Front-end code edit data
____________________

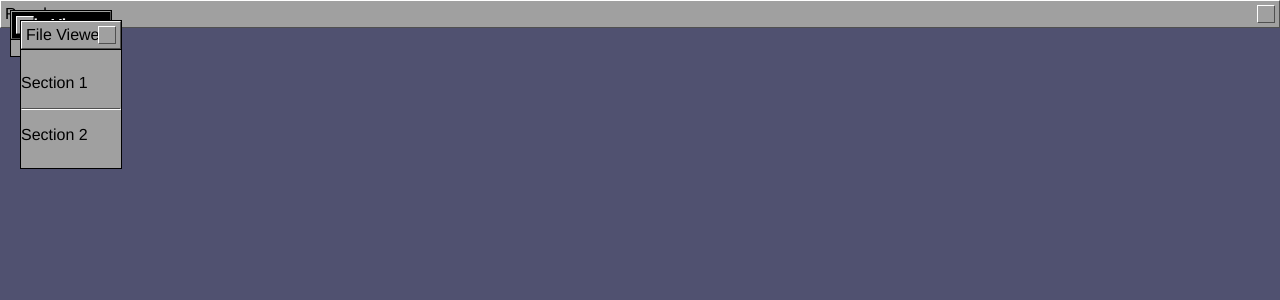
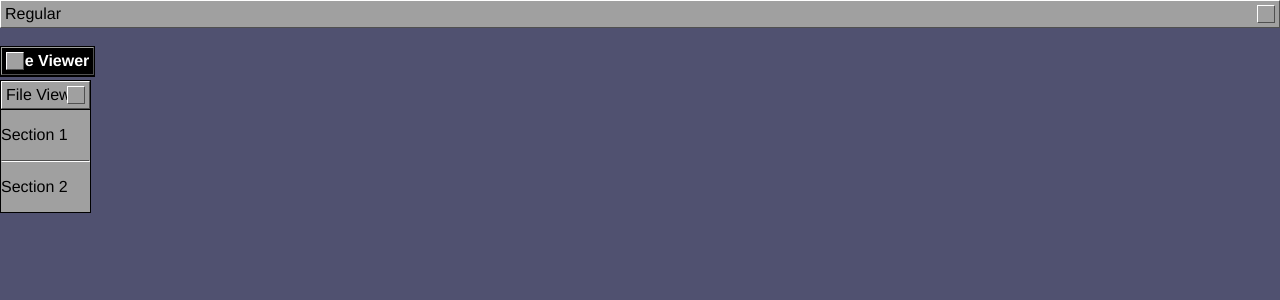
Before and after one commit to aburd/open-step-os-react, a React (Create React App) app: page / in a window 1280 px wide. Shown: the top 300 px of the page. Built offline with nearby package versions, Linux system fonts and the light colour scheme.

Commit message:
add dragaable to window

```diff
--- a/src/components/Window.scss
+++ b/src/components/Window.scss
@@ -1,7 +1,8 @@
 @import 'styles/colors';
 
 .Window {
-  position: fixed;
+  // position: fixed;
+  display: inline-block;
   border: 1px solid $border-window;
 
   hr {
@@ -10,8 +11,8 @@
   }
 
   .Window--inner {
-    padding: 8px 0;
     border-top: 1px solid $border-window;
     background: $bg-menu;
+    overflow: auto;
   }
 }
--- a/src/components/Window.tsx
+++ b/src/components/Window.tsx
@@ -1,4 +1,5 @@
-import React, { useState } from 'react'
+import React from 'react'
+import Draggable from 'react-draggable'
 import WindowHeader from './WindowHeader'
 import './Window.scss'
 
@@ -14,36 +15,22 @@ interface Props {
 const Window: React.SFC<Props> = ({
   title,
   active,
-  initialPosition,
-  initialWidth,
   children,
 }) => {
-  const [top, updateTop] = useState(initialPosition[0])
-  const [left, updateLeft] = useState(initialPosition[1])
-  const [width, updateWidth] = useState(initialWidth || 100)
   return (
-    <div
-      className="Window"
-      style={{
-        top: `${top}px`,
-        left: `${left}px`,
-        width: `${width}px`,
-      }}
-    >
+    <Draggable>
+      <div className="Window">
         <WindowHeader
           text={title}
           active={active}
           textCenter={active}
           onCloseClick={() => alert('Clicked')}
-        onDrag={(dx, dy) => {
-          updateTop(top + dy)
-          updateLeft(left + dx)
-        }}
         />
         <div className="Window--inner">
           {children}
         </div>
       </div>
+    </Draggable>
   )
 }
 
--- a/src/components/WindowHeader.tsx
+++ b/src/components/WindowHeader.tsx
@@ -7,7 +7,6 @@ interface Props {
   active?: boolean
   textCenter?: boolean
   onCloseClick?: () => void
-  onDrag?: (dx: number, dy: number) => void
 }
 
 const WindowHeader: React.SFC<Props> = ({
@@ -15,19 +14,10 @@ const WindowHeader: React.SFC<Props> = ({
   active,
   textCenter,
   onCloseClick,
-  onDrag,
 }) => {
-  const [mouseIsDown, updateMouseIsDown] = useState(false)
-
   return (
     <div
       className={`WindowHeader convex-border ${textCenter ? 'text-center' : ''} ${active ? 'active' : ''}`}
-      onMouseMove={(e) => {
-        if (mouseIsDown && onDrag) onDrag(e.movementX, e.movementY)
-      }}
-      onMouseDown={() => updateMouseIsDown(true)}
-      onMouseUp={() => updateMouseIsDown(false)}
-      onMouseLeave={() => updateMouseIsDown(false)}
     >
       <div className="WindowHeader--inner">
         {text}
```
Lines whose indentation alone changed are shown as unchanged.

____________________

What you are asked to do
Write the entries out again word for word. Omit all pictures from them.

Task solution
Before and after one commit to aburd/open-step-os-react, a React (Create React App) app: page / in a window 1280 px wide. Shown: the top 300 px of the page. Built offline with nearby package versions, Linux system fonts and the light colour scheme.

Commit message:
add dragaable to window

```diff
--- a/src/components/Window.scss
+++ b/src/components/Window.scss
@@ -1,7 +1,8 @@
 @import 'styles/colors';
 
 .Window {
-  position: fixed;
+  // position: fixed;
+  display: inline-block;
   border: 1px solid $border-window;
 
   hr {
@@ -10,8 +11,8 @@
   }
 
   .Window--inner {
-    padding: 8px 0;
     border-top: 1px solid $border-window;
     background: $bg-menu;
+    overflow: auto;
   }
 }
--- a/src/components/Window.tsx
+++ b/src/components/Window.tsx
@@ -1,4 +1,5 @@
-import React, { useState } from 'react'
+import React from 'react'
+import Draggable from 'react-draggable'
 import WindowHeader from './WindowHeader'
 import './Window.scss'
 
@@ -14,36 +15,22 @@ interface Props {
 const Window: React.SFC<Props> = ({
   title,
   active,
-  initialPosition,
-  initialWidth,
   children,
 }) => {
-  const [top, updateTop] = useState(initialPosition[0])
-  const [left, updateLeft] = useState(initialPosition[1])
-  const [width, updateWidth] = useState(initialWidth || 100)
   return (
-    <div
-      className="Window"
-      style={{
-        top: `${top}px`,
-        left: `${left}px`,
-        width: `${width}px`,
-      }}
-    >
+    <Draggable>
+      <div className="Window">
         <WindowHeader
           text={title}
           active={active}
           textCenter={active}
           onCloseClick={() => alert('Clicked')}
-        onDrag={(dx, dy) => {
-          updateTop(top + dy)
-          updateLeft(left + dx)
-        }}
         />
         <div className="Window--inner">
           {children}
         </div>
       </div>
+    </Draggable>
   )
 }
 
--- a/src/components/WindowHeader.tsx
+++ b/src/components/WindowHeader.tsx
@@ -7,7 +7,6 @@ interface Props {
   active?: boolean
   textCenter?: boolean
   onCloseClick?: () => void
-  onDrag?: (dx: number, dy: number) => void
 }
 
 const WindowHeader: React.SFC<Props> = ({
@@ -15,19 +14,10 @@ const WindowHeader: React.SFC<Props> = ({
   active,
   textCenter,
   onCloseClick,
-  onDrag,
 }) => {
-  const [mouseIsDown, updateMouseIsDown] = useState(false)
-
   return (
     <div
       className={`WindowHeader convex-border ${textCenter ? 'text-center' : ''} ${active ? 'active' : ''}`}
-      onMouseMove={(e) => {
-        if (mouseIsDown && onDrag) onDrag(e.movementX, e.movementY)
-      }}
-      onMouseDown={() => updateMouseIsDown(true)}
-      onMouseUp={() => updateMouseIsDown(false)}
-      onMouseLeave={() => updateMouseIsDown(false)}
     >
       <div className="WindowHeader--inner">
         {text}
```
Lines whose indentation alone changed are shown as unchanged.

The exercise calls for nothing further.